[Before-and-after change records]
━━━━━━━━━━

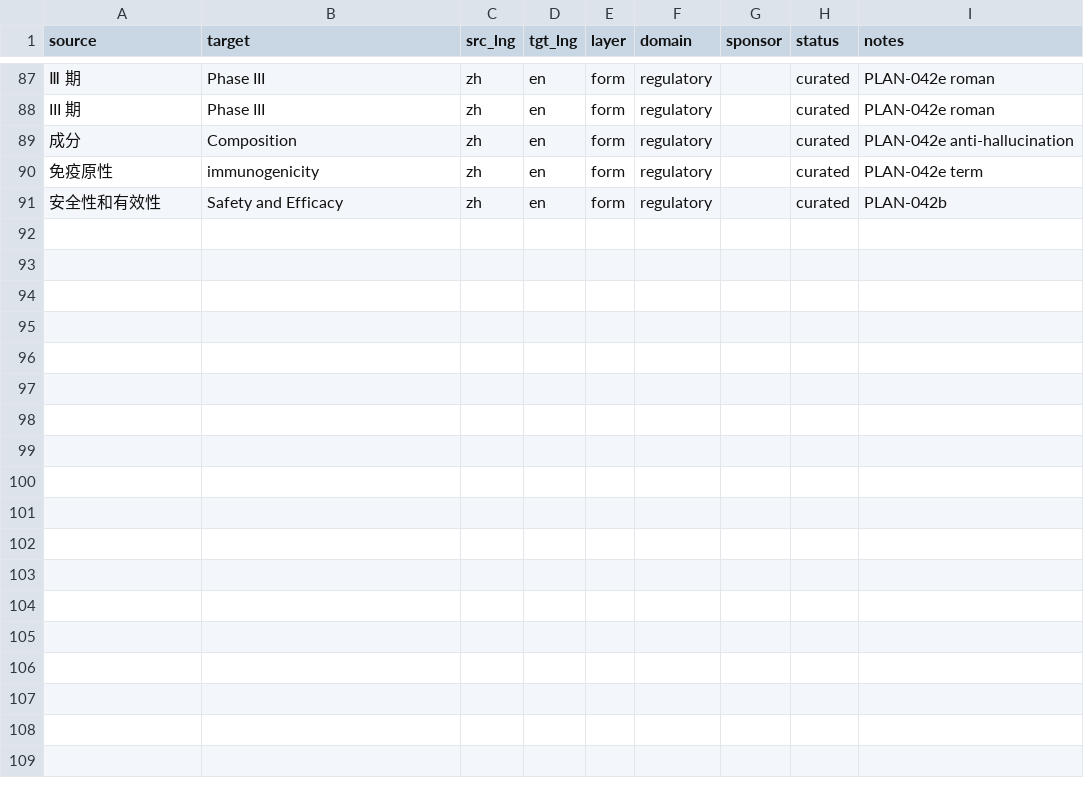
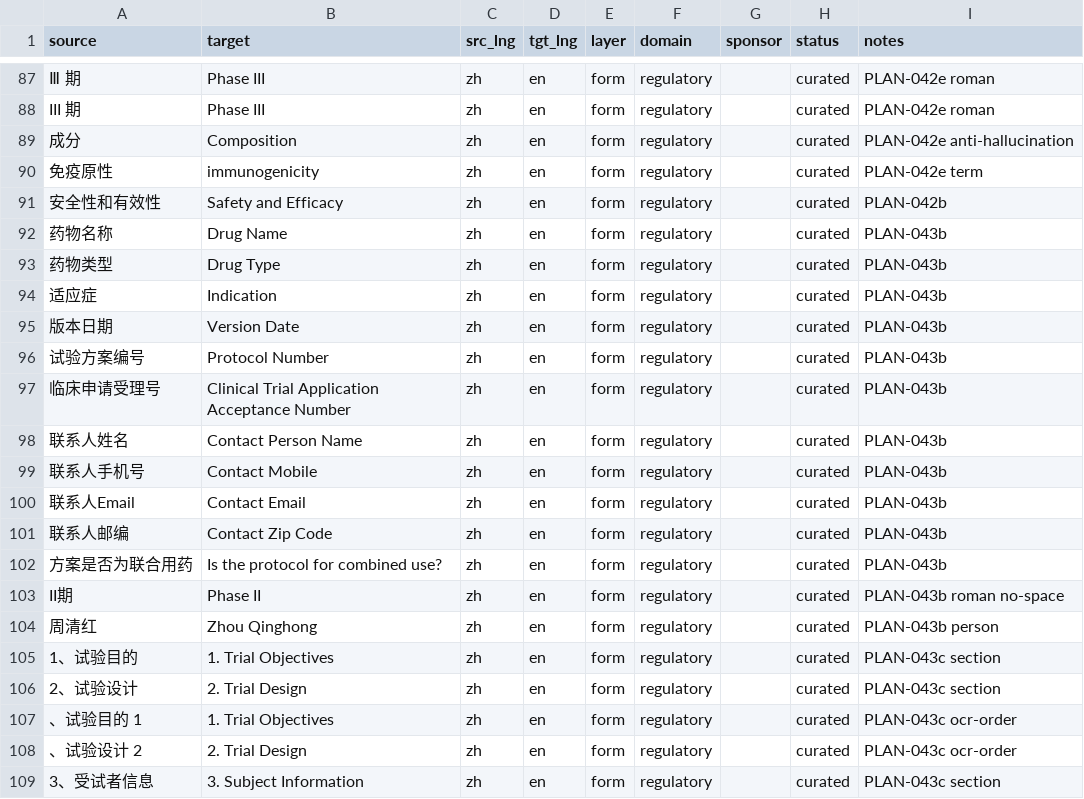
Before and after one commit to Charlie780405/Qyunslation, a CSV file: glossaries/regulatory-form-fields.csv, drawn as a sheet; only a part is shown, gaps mark what is left out.

```diff
--- a/glossaries/regulatory-form-fields.csv
+++ b/glossaries/regulatory-form-fields.csv
@@ -91 +91,19 @@ III 期,Phase III,zh,en,form,regulatory,,curated,PLAN-042e roman
 安全性和有效性,Safety and Efficacy,zh,en,form,regulatory,,curated,PLAN-042b
+药物名称,Drug Name,zh,en,form,regulatory,,curated,PLAN-043b
+药物类型,Drug Type,zh,en,form,regulatory,,curated,PLAN-043b
+适应症,Indication,zh,en,form,regulatory,,curated,PLAN-043b
+版本日期,Version Date,zh,en,form,regulatory,,curated,PLAN-043b
+试验方案编号,Protocol Number,zh,en,form,regulatory,,curated,PLAN-043b
+临床申请受理号,Clinical Trial Application Acceptance Number,zh,en,form,regulatory,,curated,PLAN-043b
+联系人姓名,Contact Person Name,zh,en,form,regulatory,,curated,PLAN-043b
+联系人手机号,Contact Mobile,zh,en,form,regulatory,,curated,PLAN-043b
+联系人Email,Contact Email,zh,en,form,regulatory,,curated,PLAN-043b
+联系人邮编,Contact Zip Code,zh,en,form,regulatory,,curated,PLAN-043b
+方案是否为联合用药,Is the protocol for combined use?,zh,en,form,regulatory,,curated,PLAN-043b
+II期,Phase II,zh,en,form,regulatory,,curated,PLAN-043b roman no-space
+周清红,Zhou Qinghong,zh,en,form,regulatory,,curated,PLAN-043b person
+1、试验目的,1. Trial Objectives,zh,en,form,regulatory,,curated,PLAN-043c section
+2、试验设计,2. Trial Design,zh,en,form,regulatory,,curated,PLAN-043c section
+、试验目的 1,1. Trial Objectives,zh,en,form,regulatory,,curated,PLAN-043c ocr-order
+、试验设计 2,2. Trial Design,zh,en,form,regulatory,,curated,PLAN-043c ocr-order
+3、受试者信息,3. Subject Information,zh,en,form,regulatory,,curated,PLAN-043c section
```
Also changed, not shown: 17 other files.
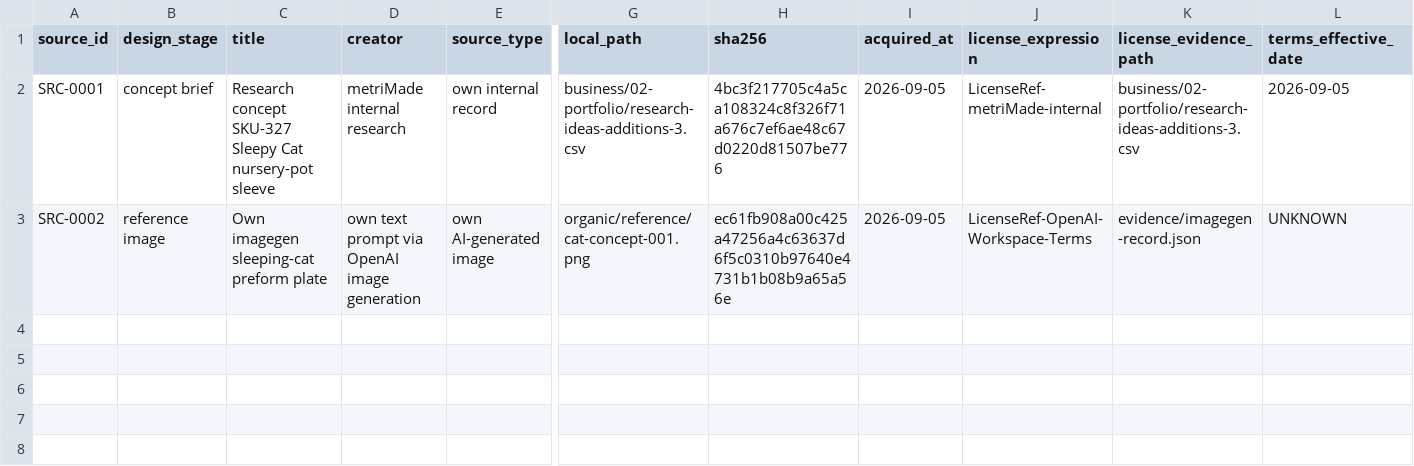
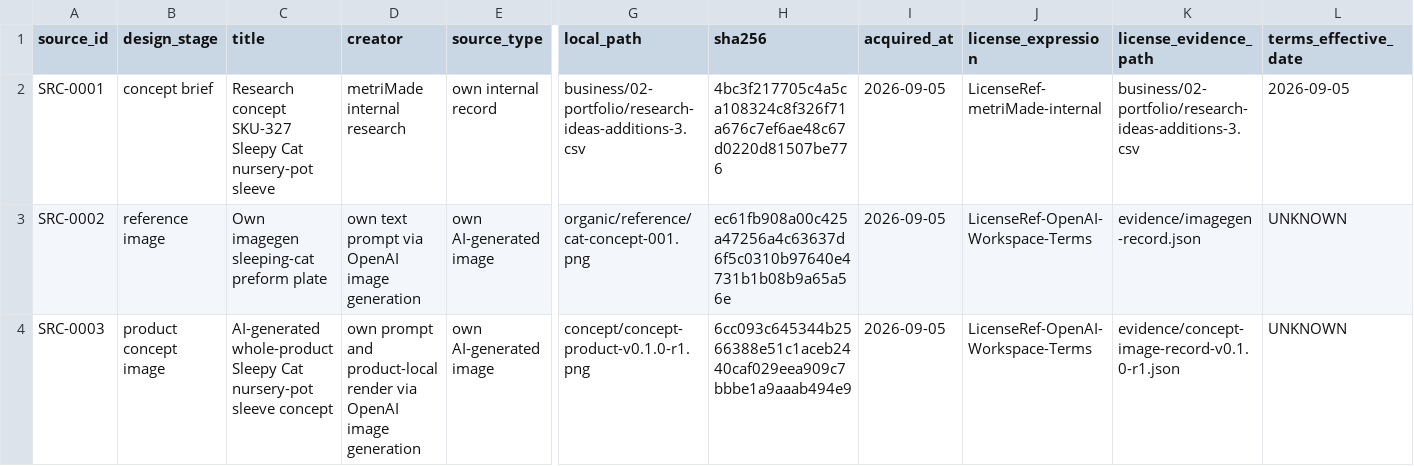
Before and after one commit to stefanjunk/3d_models, a CSV file: products/home-kitchen-garden/mm-dec-004-sleepy-cat-succulent-planter/commercial-clearance/01-sources/source-register.csv, drawn as a sheet; only a part is shown, gaps mark what is left out; rows hold the shown columns only; the diff names each change by its address in the sheet, - before the commit and + after, or states it on an @@ line.

```diff
--- a/products/home-kitchen-garden/mm-dec-004-sleepy-cat-succulent-planter/commercial-clearance/01-sources/source-register.csv
+++ b/products/home-kitchen-garden/mm-dec-004-sleepy-cat-succulent-planter/commercial-clearance/01-sources/source-register.csv
+row 4: SRC-0003 | product concept image | AI-generated whole-product Sleepy Cat nursery-pot sleeve concept | own prompt and product-local render via OpenAI image generation | own AI-generated image | concept/concept-product-v0.1.0-r1.png | 6cc093c645344b2566388e51c1aceb2440caf029eea909c7bbbe1a9aaab494e9 | 2026-09-05 | LicenseRef-OpenAI-Workspace-Terms | evidence/concept-image-record-v0.1.0-r1.json | UNKNOWN
```
Also changed, not shown: products/home-kitchen-garden/mm-dec-004-sleepy-cat-succulent-planter/commercial-clearance/02-tools/tool-register.csv, products/organization-storage/mm-org-041-octopus-cable-wrap-organizer/commercial-clearance/01-sources/source-register.csv, 38 other files.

━━━━━━━━━━

All of the data must be repeated exactly, except for the pictures.

Before and after one commit to Charlie780405/Qyunslation, a CSV file: glossaries/regulatory-form-fields.csv, drawn as a sheet; only a part is shown, gaps mark what is left out.

```diff
--- a/glossaries/regulatory-form-fields.csv
+++ b/glossaries/regulatory-form-fields.csv
@@ -91 +91,19 @@ III 期,Phase III,zh,en,form,regulatory,,curated,PLAN-042e roman
 安全性和有效性,Safety and Efficacy,zh,en,form,regulatory,,curated,PLAN-042b
+药物名称,Drug Name,zh,en,form,regulatory,,curated,PLAN-043b
+药物类型,Drug Type,zh,en,form,regulatory,,curated,PLAN-043b
+适应症,Indication,zh,en,form,regulatory,,curated,PLAN-043b
+版本日期,Version Date,zh,en,form,regulatory,,curated,PLAN-043b
+试验方案编号,Protocol Number,zh,en,form,regulatory,,curated,PLAN-043b
+临床申请受理号,Clinical Trial Application Acceptance Number,zh,en,form,regulatory,,curated,PLAN-043b
+联系人姓名,Contact Person Name,zh,en,form,regulatory,,curated,PLAN-043b
+联系人手机号,Contact Mobile,zh,en,form,regulatory,,curated,PLAN-043b
+联系人Email,Contact Email,zh,en,form,regulatory,,curated,PLAN-043b
+联系人邮编,Contact Zip Code,zh,en,form,regulatory,,curated,PLAN-043b
+方案是否为联合用药,Is the protocol for combined use?,zh,en,form,regulatory,,curated,PLAN-043b
+II期,Phase II,zh,en,form,regulatory,,curated,PLAN-043b roman no-space
+周清红,Zhou Qinghong,zh,en,form,regulatory,,curated,PLAN-043b person
+1、试验目的,1. Trial Objectives,zh,en,form,regulatory,,curated,PLAN-043c section
+2、试验设计,2. Trial Design,zh,en,form,regulatory,,curated,PLAN-043c section
+、试验目的 1,1. Trial Objectives,zh,en,form,regulatory,,curated,PLAN-043c ocr-order
+、试验设计 2,2. Trial Design,zh,en,form,regulatory,,curated,PLAN-043c ocr-order
+3、受试者信息,3. Subject Information,zh,en,form,regulatory,,curated,PLAN-043c section
```
Also changed, not shown: 17 other files.
Before and after one commit to stefanjunk/3d_models, a CSV file: products/home-kitchen-garden/mm-dec-004-sleepy-cat-succulent-planter/commercial-clearance/01-sources/source-register.csv, drawn as a sheet; only a part is shown, gaps mark what is left out; rows hold the shown columns only; the diff names each change by its address in the sheet, - before the commit and + after, or states it on an @@ line.

```diff
--- a/products/home-kitchen-garden/mm-dec-004-sleepy-cat-succulent-planter/commercial-clearance/01-sources/source-register.csv
+++ b/products/home-kitchen-garden/mm-dec-004-sleepy-cat-succulent-planter/commercial-clearance/01-sources/source-register.csv
+row 4: SRC-0003 | product concept image | AI-generated whole-product Sleepy Cat nursery-pot sleeve concept | own prompt and product-local render via OpenAI image generation | own AI-generated image | concept/concept-product-v0.1.0-r1.png | 6cc093c645344b2566388e51c1aceb2440caf029eea909c7bbbe1a9aaab494e9 | 2026-09-05 | LicenseRef-OpenAI-Workspace-Terms | evidence/concept-image-record-v0.1.0-r1.json | UNKNOWN
```
Also changed, not shown: products/home-kitchen-garden/mm-dec-004-sleepy-cat-succulent-planter/commercial-clearance/02-tools/tool-register.csv, products/organization-storage/mm-org-041-octopus-cable-wrap-organizer/commercial-clearance/01-sources/source-register.csv, 38 other files.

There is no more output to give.